A Self-Care Planning Guide
The colder months, and the holidays that accompany them, remind us of the important things: food, shelter, warmth, and time spent with those we love. Despite the holiday cheer, this time of year is not always joyful. For many people – including survivors of abuse, LGBTQ+ folks who fear unacceptance, foster or adopted children who have lost contact with their biological families, or members of blended families who experience the tension of separation or re-marriage – the holidays, and their emphasis on family, can hurt. If you are one of the many people who struggle with the idea of ‘family’ during the holidays, know that you are not alone. While there are no easy solutions to such complex feelings, here are some thoughts on how to practice self-care during the holidays.
Remind yourself to listen to your own needs, your own wants, and to put yourself first.
Despite what anybody tells you, you are not obligated to be with family during the holidays, especially if that family is toxic, abusive, manipulative, or otherwise makes you feel small. You are allowed to say no. If saying no feels scary, daunting, or impossible, then take baby steps. Show up late to family events, or leave early. Set a time limit on how long you are willing to stay. Establish an exit plan for when you start to feel uncomfortable or unsafe. It is okay to protect yourself. It’s not selfish, it’s self-care.
1. Practice the buddy system.
Identify someone in your life who can be your buddy. It can be a family member, a friend – anyone that you trust who loves and supports you. Ask them to check in with you by calling or texting you to make sure you are okay. Ask them to help in concrete ways, like going with you to events, or sending you cute dog photos. When it feels like you are standing alone, it’s comforting to remember that someone is on your side, rooting for you. And if you are someone who does not struggle with family during the holidays, offer to be someone else’s buddy, and let them know you care.
2. Ground your expectations.
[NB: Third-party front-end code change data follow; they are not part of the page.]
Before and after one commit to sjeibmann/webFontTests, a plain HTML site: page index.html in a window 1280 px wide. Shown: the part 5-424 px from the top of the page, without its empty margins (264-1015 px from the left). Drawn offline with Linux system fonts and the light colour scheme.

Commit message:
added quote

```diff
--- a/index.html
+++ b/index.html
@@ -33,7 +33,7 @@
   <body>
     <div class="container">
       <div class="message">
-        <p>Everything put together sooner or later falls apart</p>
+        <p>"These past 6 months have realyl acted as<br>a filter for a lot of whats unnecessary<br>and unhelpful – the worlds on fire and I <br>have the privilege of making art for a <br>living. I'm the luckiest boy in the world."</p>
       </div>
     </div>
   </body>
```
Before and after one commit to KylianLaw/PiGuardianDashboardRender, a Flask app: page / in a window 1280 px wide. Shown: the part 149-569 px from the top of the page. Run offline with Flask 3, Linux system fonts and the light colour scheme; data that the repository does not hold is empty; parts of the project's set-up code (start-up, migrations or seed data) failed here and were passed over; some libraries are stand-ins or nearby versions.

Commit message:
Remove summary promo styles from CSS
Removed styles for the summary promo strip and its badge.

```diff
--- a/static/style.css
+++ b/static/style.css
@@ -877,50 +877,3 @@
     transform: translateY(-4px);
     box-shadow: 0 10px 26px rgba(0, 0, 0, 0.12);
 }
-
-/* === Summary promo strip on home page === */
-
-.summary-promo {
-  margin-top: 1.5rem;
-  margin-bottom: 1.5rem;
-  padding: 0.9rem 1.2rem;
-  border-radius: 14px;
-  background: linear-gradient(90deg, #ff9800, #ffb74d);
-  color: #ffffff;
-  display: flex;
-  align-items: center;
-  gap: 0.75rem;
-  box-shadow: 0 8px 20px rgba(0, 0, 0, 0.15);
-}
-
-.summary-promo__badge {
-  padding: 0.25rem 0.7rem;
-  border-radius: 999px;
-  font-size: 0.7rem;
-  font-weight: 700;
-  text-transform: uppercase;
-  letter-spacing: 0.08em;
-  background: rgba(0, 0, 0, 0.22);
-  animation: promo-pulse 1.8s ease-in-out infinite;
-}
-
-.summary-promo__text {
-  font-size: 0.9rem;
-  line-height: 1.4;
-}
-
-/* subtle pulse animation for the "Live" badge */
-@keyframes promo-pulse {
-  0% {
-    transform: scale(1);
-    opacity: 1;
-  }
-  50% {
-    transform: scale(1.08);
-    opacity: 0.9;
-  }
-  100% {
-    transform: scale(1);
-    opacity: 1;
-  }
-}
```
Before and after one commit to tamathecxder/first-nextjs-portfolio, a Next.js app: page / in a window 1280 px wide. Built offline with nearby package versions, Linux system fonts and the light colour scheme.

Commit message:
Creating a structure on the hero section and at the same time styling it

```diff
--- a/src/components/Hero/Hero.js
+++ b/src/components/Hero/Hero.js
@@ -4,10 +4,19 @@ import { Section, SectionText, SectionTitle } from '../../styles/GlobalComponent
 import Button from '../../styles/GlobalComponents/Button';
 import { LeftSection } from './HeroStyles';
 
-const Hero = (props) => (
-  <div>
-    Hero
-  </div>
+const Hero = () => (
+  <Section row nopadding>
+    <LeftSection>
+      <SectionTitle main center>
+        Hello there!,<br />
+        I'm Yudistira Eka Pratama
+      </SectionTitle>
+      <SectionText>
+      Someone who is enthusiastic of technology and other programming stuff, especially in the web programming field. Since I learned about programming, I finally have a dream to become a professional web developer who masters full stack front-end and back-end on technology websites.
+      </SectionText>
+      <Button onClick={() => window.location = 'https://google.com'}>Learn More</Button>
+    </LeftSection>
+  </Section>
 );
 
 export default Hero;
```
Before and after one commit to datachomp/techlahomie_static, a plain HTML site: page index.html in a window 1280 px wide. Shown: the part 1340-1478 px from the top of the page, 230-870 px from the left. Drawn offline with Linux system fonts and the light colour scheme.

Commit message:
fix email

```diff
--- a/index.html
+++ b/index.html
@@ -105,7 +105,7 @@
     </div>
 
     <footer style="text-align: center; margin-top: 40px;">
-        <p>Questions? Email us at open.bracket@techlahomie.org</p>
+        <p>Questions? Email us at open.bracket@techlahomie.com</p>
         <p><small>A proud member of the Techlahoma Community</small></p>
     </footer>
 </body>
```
Especially when it comes to family, you may want to give those who have hurt you second (or third, or fourth) chances. And the sincere hope that those who have hurt us will recognize the pain they have caused and make amends is a beautiful thing – but people do not change overnight. Trust your intuition. If a family member is truly sorry and is invested in earning your forgiveness, but you are not yet ready, then they can wait to make amends on your terms.
3. Celebrate with your chosen family.
Family does not have to be biological. Surround yourself with people who make you feel safe, loved, and cared for. Plan a ‘Friendsgiving’ dinner. Organize a Secret Santa gift exchange. Watch cheesy movies. Spend time with the people who warm your heart, whether you are related to them or not.
And always remember, no matter what holidays you celebrate; Christmas, Thanksgiving, Hanukkah, Kwanzaa and more - you are worthy of love and respect not only on the holidays, but on every other day of the year, as well.
OUR TURN is a public service series by Turning Points Network (TPN) serving all of Sullivan County with offices in Claremont and Newport. We provide wraparound supports for survivors of domestic and sexual violence, stalking and human trafficking and we present violence-prevention education programs in our schools. For more than 40 years, TPN has helped people of all ages move from the darkness of abuse toward the light of respect, healing and hope.
For information contact 1.800.639.3130 or www.turninqpointsnetwork.org or find us on Facebook.